Sal Fasano slowly stowed items in his travel bag Wednesday afternoon, measuring his words while attempting to reconcile the Jason Grimsley he just read about with the Jason Grimsley he knows. When Fasano was purchased by the Baltimore Orioles last summer, he lived in a hotel until Grimsley heard about it.
Grimsley, with the Orioles after returning from “Tommy John” ligament replacement surgery, gave Fasano room and board in his rented suburban house.
When the two went out to eat, Grimsley picked up the check.
“He saved me and my family,’’ said Fasano, a catcher with Philadelphia.
“I love him.’’
Fasano was speaking the day after court records were released in which Grimsley was said to not only have told federal agents that he used illegal steroids, human growth hormone and amphetamines during his career, but also that he told agents names of others that he believed had done the same.
That is the part that Fasano and others in the game do not get.

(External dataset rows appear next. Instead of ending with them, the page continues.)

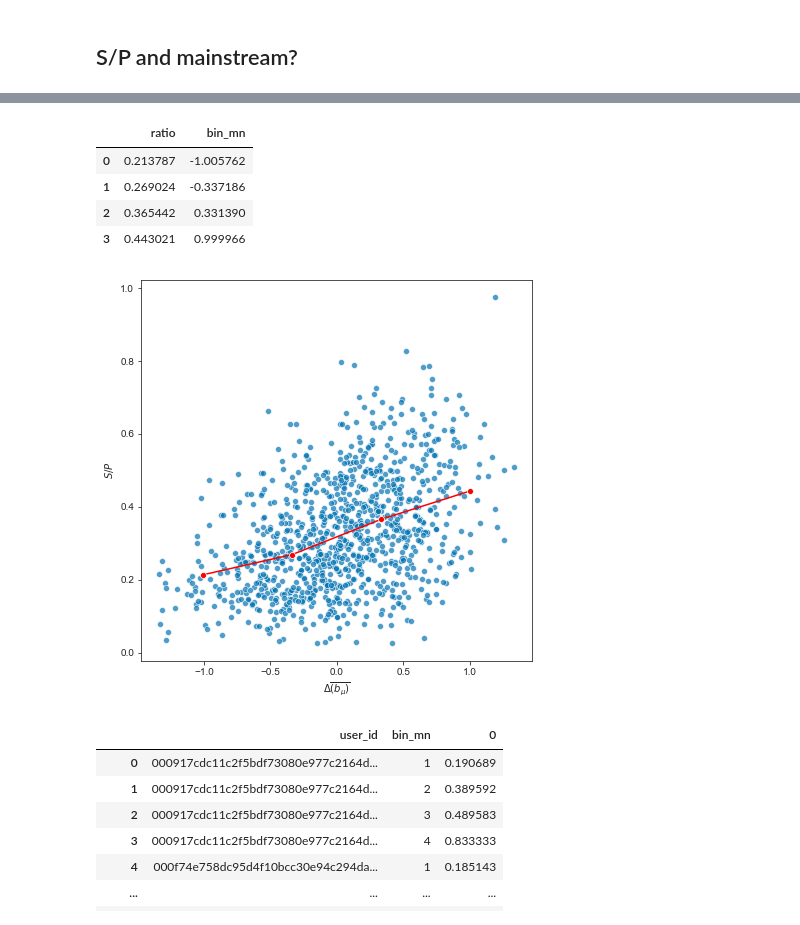
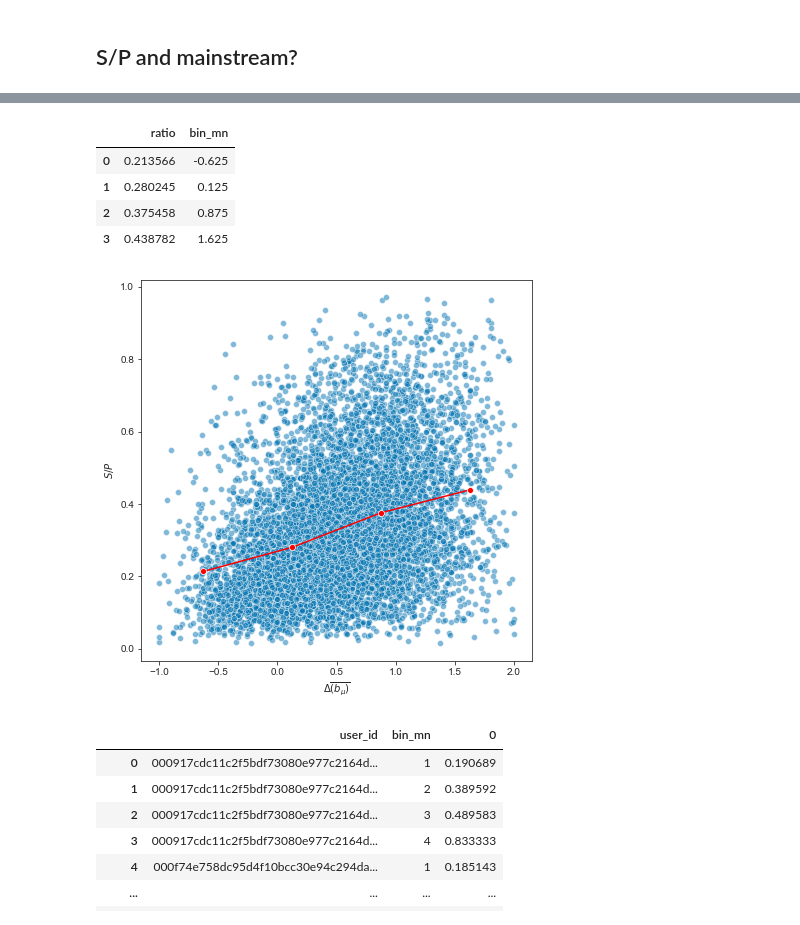
Before and after one commit to QuVil/cmb-recommendation, a Jupyter notebook: src/analysis/exploratory.ipynb, the cells around one changed output, grey strips where cells are left out. Saved outputs shown, nothing was run; the diff lists cells and outputs as text; code cells hidden in the pictures.

```diff
--- a/src/analysis/exploratory.ipynb
+++ b/src/analysis/exploratory.ipynb
@@ -319,7 +322,7 @@ plt.savefig("../../results/sp_ratio_violin_bin_u_pdist.png")
 # %%
 # Getting total S/P ratio for each user
 print("Computing diversity ratio...")
-sp_data = get_songs_data(data, obs_threshold=0, separate_rec=False)
+sp_data = get_songs_data(data)
 
 print("Organizing data...")
 # get_songs_data produces a pd.Series, which we turn into a DataFrame before adjusting some column names
@@ -419,20 +436,20 @@ sp_mu_means["bin_mn"] = sp_mu_bins_points
 sp_mu_means
 # %% [output]
 |  | ratio | bin_mn |
-| 0 | 0.213787 | -1.005762 |
-| 1 | 0.269024 | -0.337186 |
-| 2 | 0.365442 | 0.331390 |
-| 3 | 0.443021 | 0.999966 |
+| 0 | 0.213566 | -0.625 |
+| 1 | 0.280245 | 0.125 |
+| 2 | 0.375458 | 0.875 |
+| 3 | 0.438782 | 1.625 |
 # %%
 f, ax = plt.subplots(figsize=(7, 7))
 
-sns.scatterplot(x="bin_mn", y="ratio", data=bin_mu_delta, alpha=0.7)
+sns.scatterplot(x="bin_mn", y="ratio", data=bin_mu_delta, alpha=0.5)
 sns.lineplot(x="bin_mn", y="ratio", data=sp_mu_means, color="r", marker= "o")
 ax.set(ylabel="$S/P$", xlabel="$\Delta\overline{(b_\mu)}$")
 
 plt.savefig("../../results/sp_deltamu.pdf")
 # %% [output]
-[figure, old version]
+[figure, new version]
 # %%
 sp_binned = get_sp_binned(data.rename(columns={"bin_nb": "bin_mn"}), obs_threshold=15).to_frame().reset_index()
 sp_binned
```
Also changed, not shown: parts of 8 cells of this notebook, 10 other files.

“Indicting other people? That’s a tough thing to do,’’ Fasano said, before adding ominously, at least for those six redacted names in the court documents, “but he’s not a liar.”
“He’s a stand-up guy. What he says . . . obviously, that’s up to him. But he’s going to tell you the truth.’’
Former teammates describe Grimsley, 38, in much the same voice.
They call him a man dedicated to his profession but also not afraid to have fun, a quiet yet impish player and a practical joker in the bullpen, where he spent his final seven years after joining the Yankees in 1999.
Glove missing? A slap on the back of the head? Grimsley’s fingerprints are all over it.
A journeyman most of his major league career, Grimsley’s main claim to fame (before Tuesday) was when he sneaked into the ductwork at Cleveland’s Jacobs Field and dropped into the umpire’s room to steal a bat that umpires had confiscated from Albert Belle after it shattered, revealing cork, in a game in June 1995.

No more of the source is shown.